(Before-and-after change records)
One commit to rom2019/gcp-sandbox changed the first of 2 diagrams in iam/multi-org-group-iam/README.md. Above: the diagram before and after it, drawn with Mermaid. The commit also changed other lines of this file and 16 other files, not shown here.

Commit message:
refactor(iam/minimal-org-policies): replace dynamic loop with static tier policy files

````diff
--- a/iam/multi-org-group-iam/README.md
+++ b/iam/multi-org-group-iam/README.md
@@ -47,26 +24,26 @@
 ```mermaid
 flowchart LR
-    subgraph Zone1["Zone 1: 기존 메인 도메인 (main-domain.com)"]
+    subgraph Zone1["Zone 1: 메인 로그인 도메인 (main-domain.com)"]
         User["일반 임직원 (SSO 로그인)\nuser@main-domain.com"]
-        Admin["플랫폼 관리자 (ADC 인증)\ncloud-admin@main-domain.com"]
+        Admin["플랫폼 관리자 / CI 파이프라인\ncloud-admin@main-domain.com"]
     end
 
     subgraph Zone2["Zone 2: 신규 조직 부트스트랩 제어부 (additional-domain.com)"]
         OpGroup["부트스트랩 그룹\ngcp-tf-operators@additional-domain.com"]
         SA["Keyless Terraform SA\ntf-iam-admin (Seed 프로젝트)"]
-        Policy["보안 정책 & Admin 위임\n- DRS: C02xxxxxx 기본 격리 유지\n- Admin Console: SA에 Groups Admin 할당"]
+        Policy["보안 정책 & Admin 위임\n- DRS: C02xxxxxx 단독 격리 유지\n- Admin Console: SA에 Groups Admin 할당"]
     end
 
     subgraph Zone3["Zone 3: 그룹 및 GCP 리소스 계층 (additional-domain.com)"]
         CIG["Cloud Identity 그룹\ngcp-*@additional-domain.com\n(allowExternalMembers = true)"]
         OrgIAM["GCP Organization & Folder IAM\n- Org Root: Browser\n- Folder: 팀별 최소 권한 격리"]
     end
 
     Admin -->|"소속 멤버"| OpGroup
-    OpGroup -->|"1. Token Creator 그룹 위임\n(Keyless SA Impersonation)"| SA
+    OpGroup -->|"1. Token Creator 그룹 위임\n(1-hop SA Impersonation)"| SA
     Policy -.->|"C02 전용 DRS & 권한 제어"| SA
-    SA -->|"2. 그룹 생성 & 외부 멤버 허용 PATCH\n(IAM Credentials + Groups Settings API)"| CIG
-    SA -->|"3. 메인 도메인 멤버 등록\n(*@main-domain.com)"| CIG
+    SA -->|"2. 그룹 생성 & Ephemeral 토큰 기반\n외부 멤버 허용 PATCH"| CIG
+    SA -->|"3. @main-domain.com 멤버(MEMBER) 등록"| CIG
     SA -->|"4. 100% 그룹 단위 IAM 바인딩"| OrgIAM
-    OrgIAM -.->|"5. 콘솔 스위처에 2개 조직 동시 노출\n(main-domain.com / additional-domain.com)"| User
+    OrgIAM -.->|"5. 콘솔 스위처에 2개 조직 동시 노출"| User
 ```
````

--

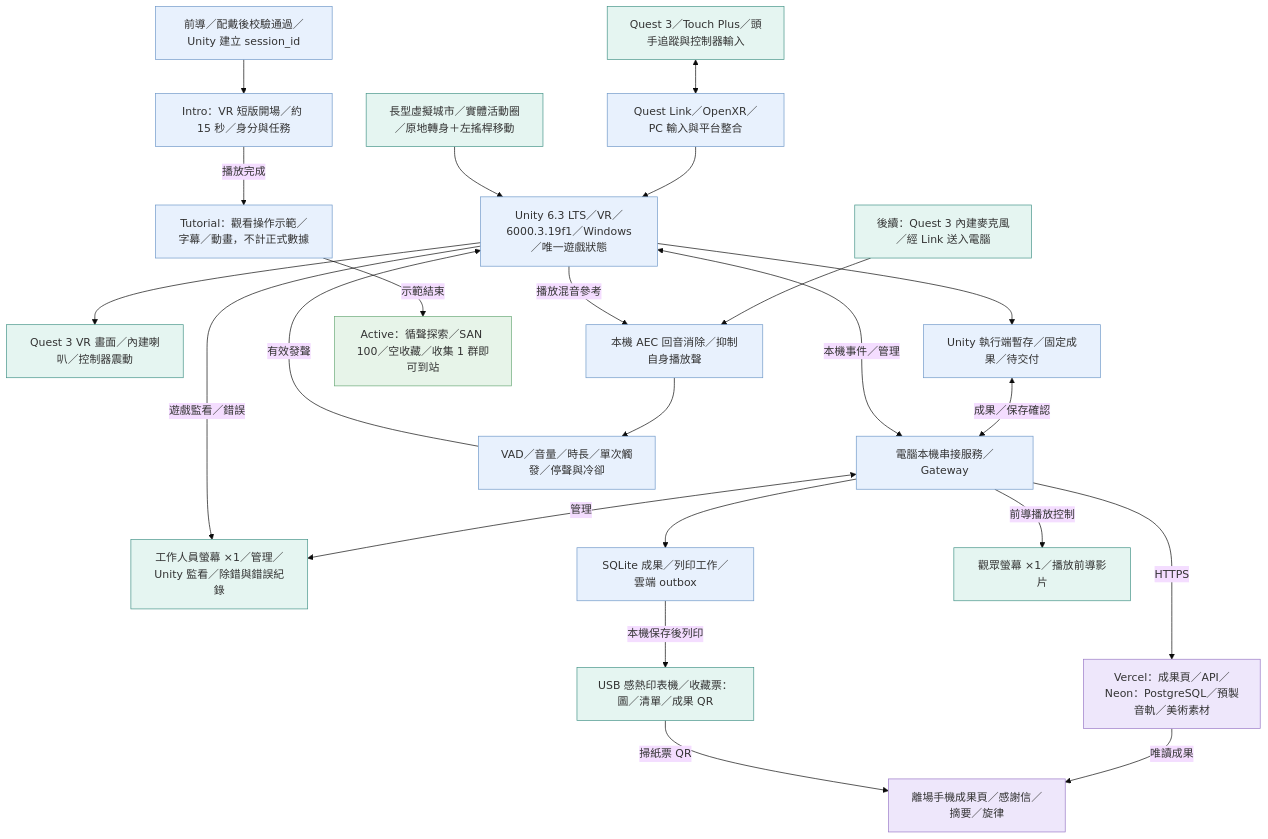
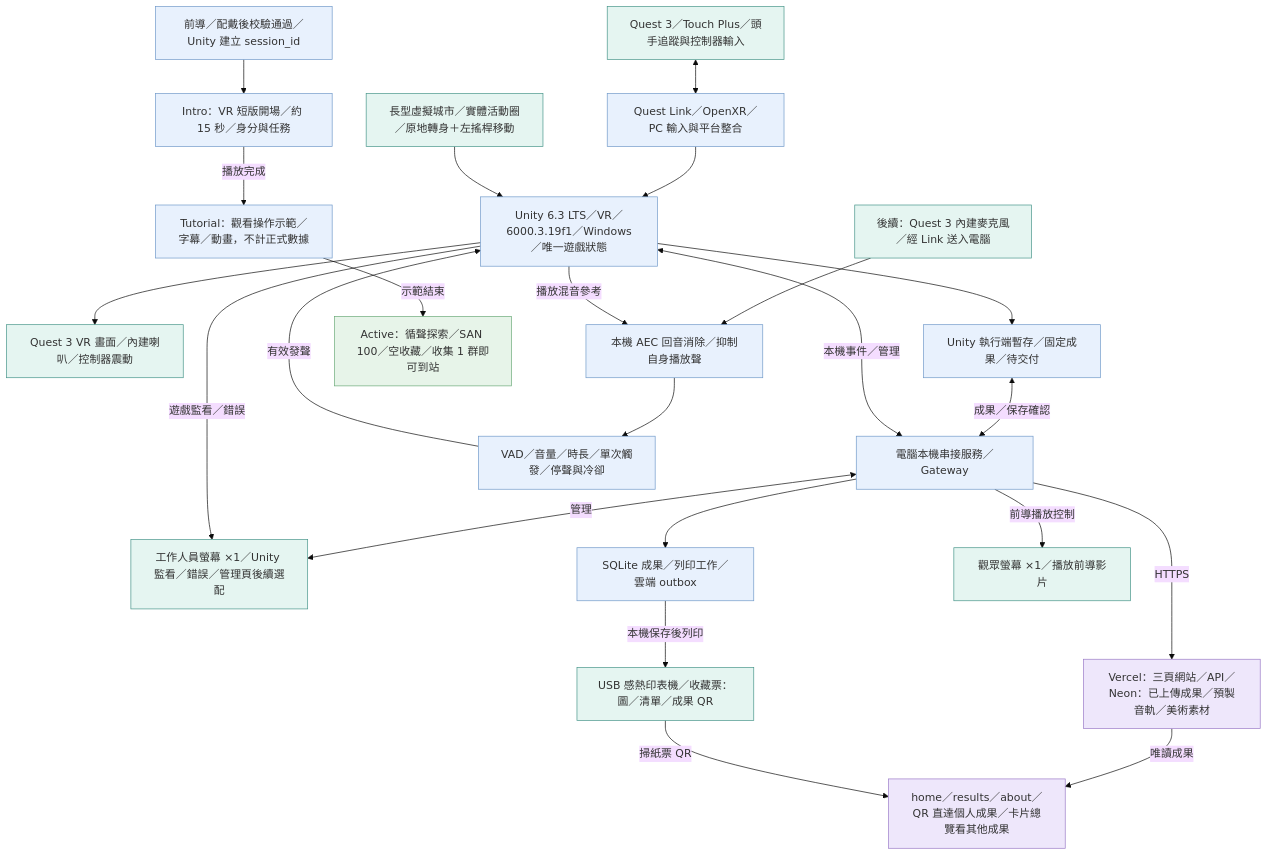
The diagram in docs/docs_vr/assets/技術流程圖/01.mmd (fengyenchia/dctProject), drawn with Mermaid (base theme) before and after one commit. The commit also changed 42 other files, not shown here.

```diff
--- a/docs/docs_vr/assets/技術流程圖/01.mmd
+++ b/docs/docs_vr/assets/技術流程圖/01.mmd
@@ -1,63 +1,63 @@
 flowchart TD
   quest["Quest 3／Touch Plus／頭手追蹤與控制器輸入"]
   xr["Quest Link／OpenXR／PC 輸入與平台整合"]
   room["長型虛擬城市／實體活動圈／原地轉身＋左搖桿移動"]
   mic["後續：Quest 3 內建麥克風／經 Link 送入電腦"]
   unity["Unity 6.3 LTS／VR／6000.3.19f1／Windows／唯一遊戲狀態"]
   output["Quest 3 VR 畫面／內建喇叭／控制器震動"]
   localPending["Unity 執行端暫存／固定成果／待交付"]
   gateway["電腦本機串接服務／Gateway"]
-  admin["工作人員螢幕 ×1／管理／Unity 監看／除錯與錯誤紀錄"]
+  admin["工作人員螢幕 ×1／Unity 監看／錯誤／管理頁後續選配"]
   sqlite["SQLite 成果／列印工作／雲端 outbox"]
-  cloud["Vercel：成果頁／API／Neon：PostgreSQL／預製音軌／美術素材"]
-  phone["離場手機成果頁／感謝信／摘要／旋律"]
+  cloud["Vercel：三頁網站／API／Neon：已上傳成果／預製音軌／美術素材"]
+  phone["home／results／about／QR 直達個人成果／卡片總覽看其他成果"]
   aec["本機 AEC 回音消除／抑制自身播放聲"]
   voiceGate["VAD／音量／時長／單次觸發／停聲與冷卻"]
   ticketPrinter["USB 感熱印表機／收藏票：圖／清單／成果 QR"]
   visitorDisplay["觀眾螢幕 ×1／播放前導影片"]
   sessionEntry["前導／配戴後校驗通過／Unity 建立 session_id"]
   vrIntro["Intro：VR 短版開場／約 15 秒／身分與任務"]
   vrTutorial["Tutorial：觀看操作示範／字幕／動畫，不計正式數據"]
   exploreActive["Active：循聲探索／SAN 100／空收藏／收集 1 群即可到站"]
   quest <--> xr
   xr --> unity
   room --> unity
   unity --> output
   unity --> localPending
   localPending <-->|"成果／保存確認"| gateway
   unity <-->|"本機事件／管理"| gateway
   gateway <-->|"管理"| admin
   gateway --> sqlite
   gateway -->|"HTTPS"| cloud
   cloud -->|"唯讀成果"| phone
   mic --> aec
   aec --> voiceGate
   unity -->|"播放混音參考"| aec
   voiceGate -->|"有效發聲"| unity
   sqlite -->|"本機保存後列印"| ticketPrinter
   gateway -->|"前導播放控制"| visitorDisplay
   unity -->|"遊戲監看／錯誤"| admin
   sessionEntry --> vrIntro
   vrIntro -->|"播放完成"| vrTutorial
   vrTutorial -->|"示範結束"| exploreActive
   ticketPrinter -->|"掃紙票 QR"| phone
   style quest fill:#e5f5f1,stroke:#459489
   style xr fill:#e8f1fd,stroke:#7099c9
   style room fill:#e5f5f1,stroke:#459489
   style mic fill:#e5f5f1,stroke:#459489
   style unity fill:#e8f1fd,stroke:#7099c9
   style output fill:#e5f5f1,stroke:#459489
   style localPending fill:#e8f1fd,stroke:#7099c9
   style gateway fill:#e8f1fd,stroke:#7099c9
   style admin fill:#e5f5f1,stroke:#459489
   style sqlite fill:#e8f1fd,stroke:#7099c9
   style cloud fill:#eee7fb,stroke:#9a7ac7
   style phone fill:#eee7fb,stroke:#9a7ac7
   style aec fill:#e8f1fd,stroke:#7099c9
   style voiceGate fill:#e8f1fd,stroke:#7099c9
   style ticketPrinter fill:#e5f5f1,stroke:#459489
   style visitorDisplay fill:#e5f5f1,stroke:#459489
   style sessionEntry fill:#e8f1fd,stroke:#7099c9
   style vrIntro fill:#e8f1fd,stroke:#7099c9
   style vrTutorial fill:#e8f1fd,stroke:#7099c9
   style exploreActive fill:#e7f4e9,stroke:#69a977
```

---

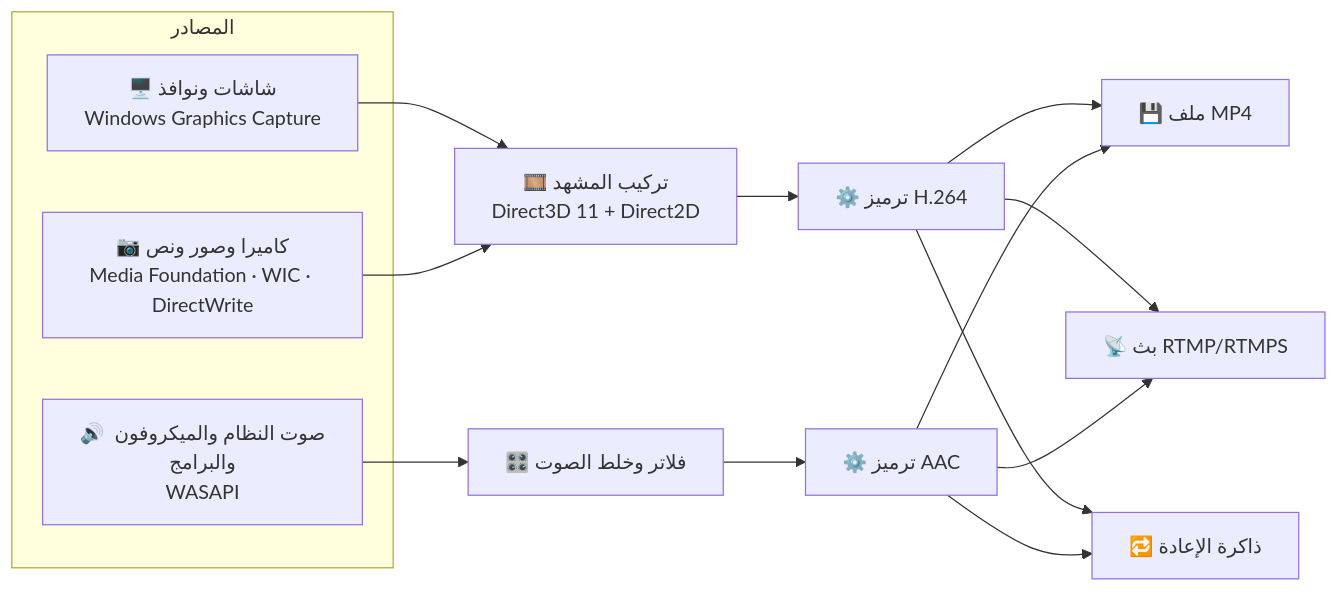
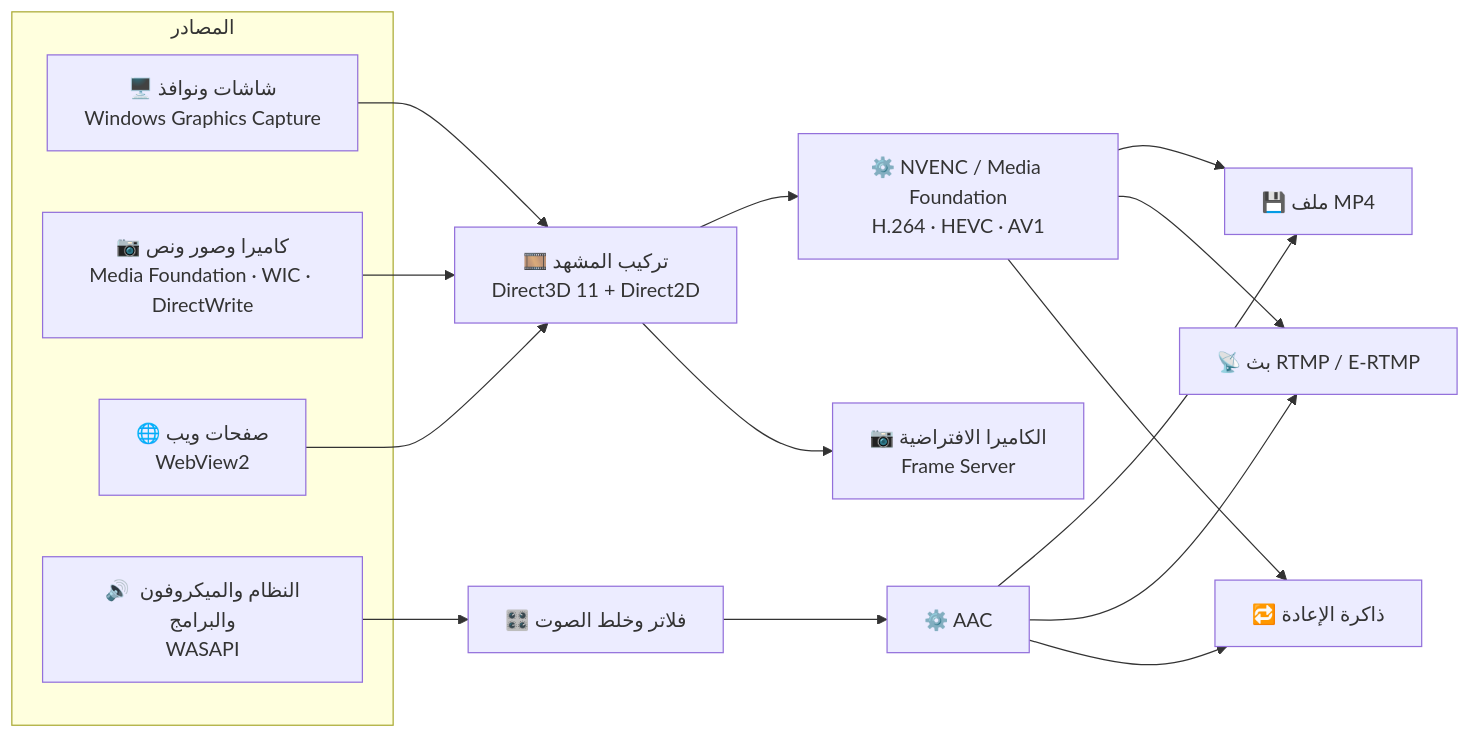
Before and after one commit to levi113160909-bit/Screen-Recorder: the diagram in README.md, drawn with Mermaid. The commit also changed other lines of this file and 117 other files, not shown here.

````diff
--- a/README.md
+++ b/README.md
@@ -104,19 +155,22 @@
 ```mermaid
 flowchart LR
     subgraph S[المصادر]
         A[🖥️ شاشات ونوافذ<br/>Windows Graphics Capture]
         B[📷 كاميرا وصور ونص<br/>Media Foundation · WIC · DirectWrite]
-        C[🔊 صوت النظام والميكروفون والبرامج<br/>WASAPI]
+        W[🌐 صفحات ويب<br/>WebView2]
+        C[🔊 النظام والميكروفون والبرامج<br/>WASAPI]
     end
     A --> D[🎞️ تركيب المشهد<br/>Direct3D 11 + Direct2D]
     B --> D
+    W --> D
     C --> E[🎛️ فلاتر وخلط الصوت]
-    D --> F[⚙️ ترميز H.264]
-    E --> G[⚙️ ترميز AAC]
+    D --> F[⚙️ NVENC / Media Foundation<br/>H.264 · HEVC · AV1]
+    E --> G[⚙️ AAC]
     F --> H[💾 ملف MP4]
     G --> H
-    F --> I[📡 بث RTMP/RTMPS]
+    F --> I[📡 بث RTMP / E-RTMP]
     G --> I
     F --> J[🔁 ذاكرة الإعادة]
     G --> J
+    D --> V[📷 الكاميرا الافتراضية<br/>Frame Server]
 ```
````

TASK STATEMENT ▸
Would you please copy every line in the data that contains the word "gateway"?

WRITTEN ANSWER ▸
   gateway["電腦本機串接服務／Gateway"]
   localPending <-->|"成果／保存確認"| gateway
   unity <-->|"本機事件／管理"| gateway
   gateway <-->|"管理"| admin
   gateway --> sqlite
   gateway -->|"HTTPS"| cloud
   gateway -->|"前導播放控制"| visitorDisplay
   style gateway fill:#e8f1fd,stroke:#7099c9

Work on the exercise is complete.